** PROBLEM TO SOLVE **
Every record below must be returned word for word, with the pictures left out.

*** Opening RECORDS FOR THIS TASK ***

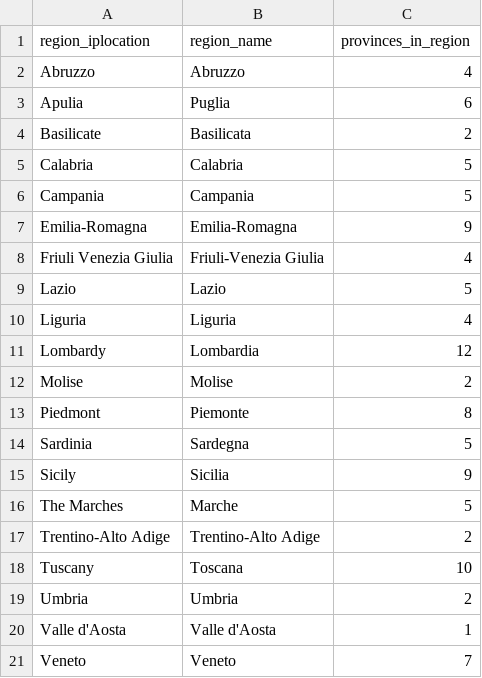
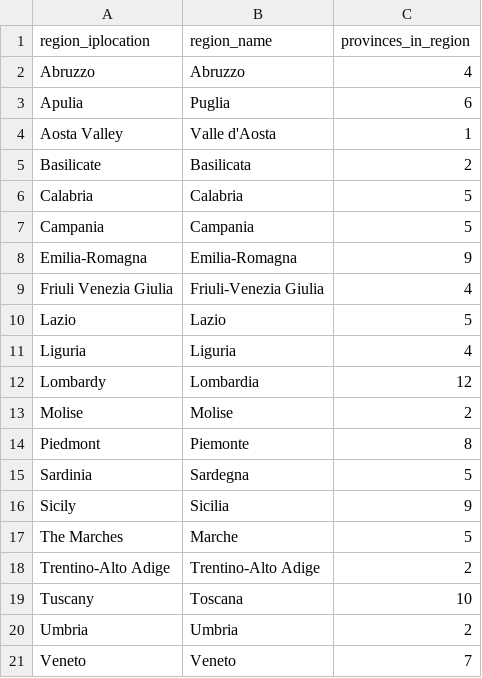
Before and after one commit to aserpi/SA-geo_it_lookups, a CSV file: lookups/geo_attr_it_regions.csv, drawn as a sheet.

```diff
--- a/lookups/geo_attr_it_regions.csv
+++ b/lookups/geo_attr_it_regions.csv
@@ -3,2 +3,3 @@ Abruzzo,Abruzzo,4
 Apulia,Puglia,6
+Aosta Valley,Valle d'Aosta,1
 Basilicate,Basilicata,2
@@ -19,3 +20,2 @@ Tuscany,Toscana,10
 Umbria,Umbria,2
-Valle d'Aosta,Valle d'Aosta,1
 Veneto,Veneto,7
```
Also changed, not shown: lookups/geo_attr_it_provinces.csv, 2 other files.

*** Closing RECORDS FOR THIS TASK ***

** ANSWER SPACE **
Before and after one commit to aserpi/SA-geo_it_lookups, a CSV file: lookups/geo_attr_it_regions.csv, drawn as a sheet.

```diff
--- a/lookups/geo_attr_it_regions.csv
+++ b/lookups/geo_attr_it_regions.csv
@@ -3,2 +3,3 @@ Abruzzo,Abruzzo,4
 Apulia,Puglia,6
+Aosta Valley,Valle d'Aosta,1
 Basilicate,Basilicata,2
@@ -19,3 +20,2 @@ Tuscany,Toscana,10
 Umbria,Umbria,2
-Valle d'Aosta,Valle d'Aosta,1
 Veneto,Veneto,7
```
Also changed, not shown: lookups/geo_attr_it_provinces.csv, 2 other files.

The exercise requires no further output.